> _Exercise objective_
Each line of the entries below that includes "Importing" belongs in your answer.

> _Supplied data_
○ ○ ○ ○ ○

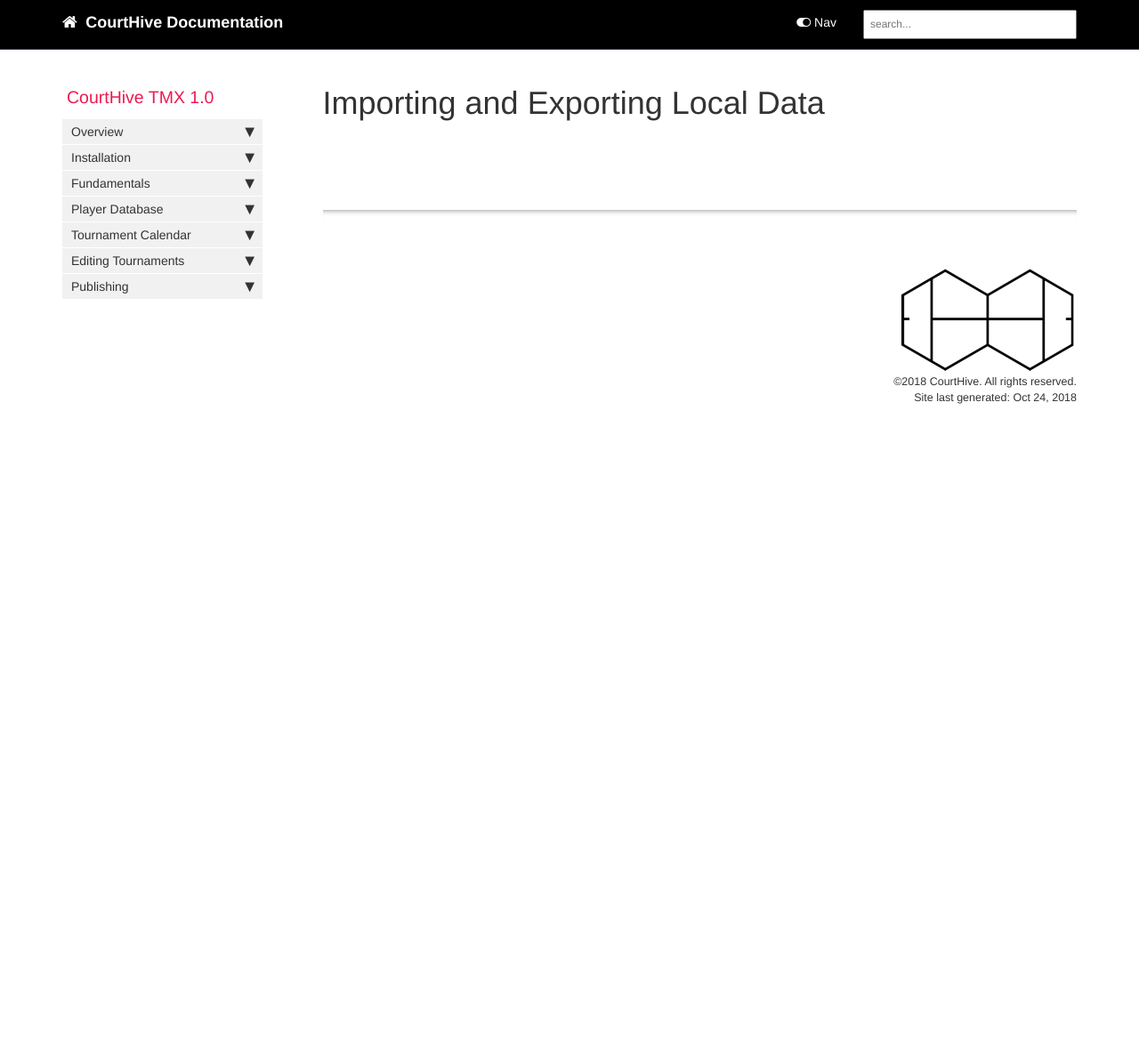
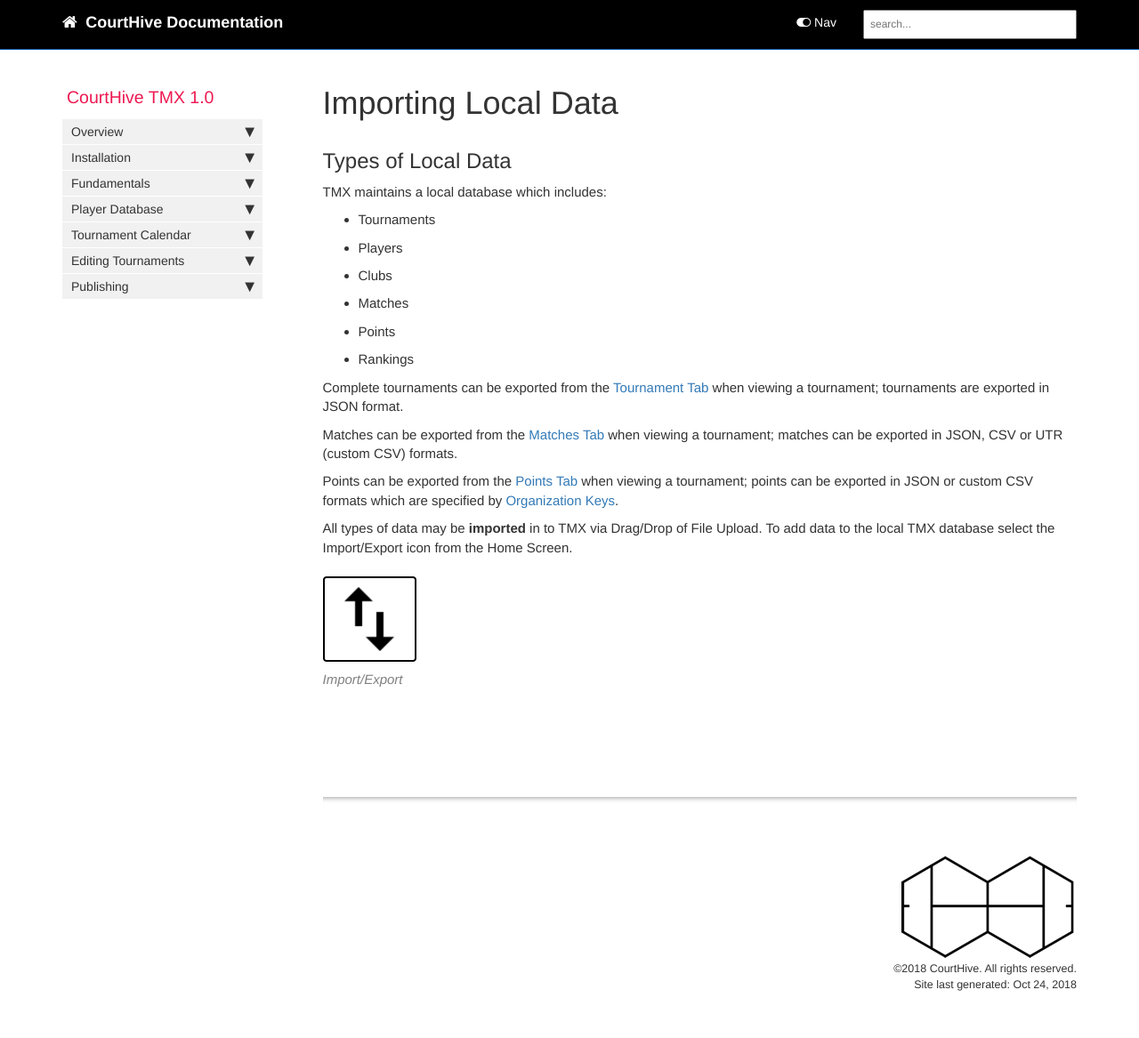
Before and after one commit to TennisVisuals/TMX_docs, a Jekyll site: the page built from pages/tmx/tmx_data_local.md, in a window 1280 px wide. Shown: the whole page at 89% size. Built offline with Jekyll 4.4.1, drawn with Linux system fonts in a browser that asks for light colours; nearby versions of some CDN libraries; comment, search, counter and statistics services are not loaded; before the commit the page ends 900 px from its top, so only the background shows below that.

Commit message:
added content

```diff
--- a/pages/tmx/tmx_data_local.md
+++ b/pages/tmx/tmx_data_local.md
@@ -1,7 +1,27 @@
 ---
-title: Importing and Exporting Local Data
-keywords: tmx data export
+title: Importing Local Data
+keywords: tmx data import
 sidebar: ch_sidebar
 permalink: tmx_data_local.html
 toc: false
 ---
+
+## Types of Local Data
+
+TMX maintains a local database which includes:
+- Tournaments
+- Players
+- Clubs
+- Matches
+- Points
+- Rankings
+
+Complete tournaments can be exported from the [Tournament Tab](tmx_tournament_information.html) when viewing a tournament; tournaments are exported in JSON format.
+
+Matches can be exported from the [Matches Tab](tmx_tournament_matches.html) when viewing a tournament; matches can be exported in JSON, CSV or UTR (custom CSV) formats.
+
+Points can be exported from the [Points Tab](tmx_tournament_points.html) when viewing a tournament; points can be exported in JSON or custom CSV formats which are specified by [Organization Keys](tmx_configuration.html).
+
+All types of data may be __imported__ in to TMX via Drag/Drop of File Upload.  To add data to the local TMX database select the Import/Export icon from the Home Screen.
+
+{% include image.html file="ch_import_export.png" alt="Import/Export" caption="Import/Export" %}
```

○ ○ ○ ○ ○

> _The answer_
-title: Importing and Exporting Local Data
+title: Importing Local Data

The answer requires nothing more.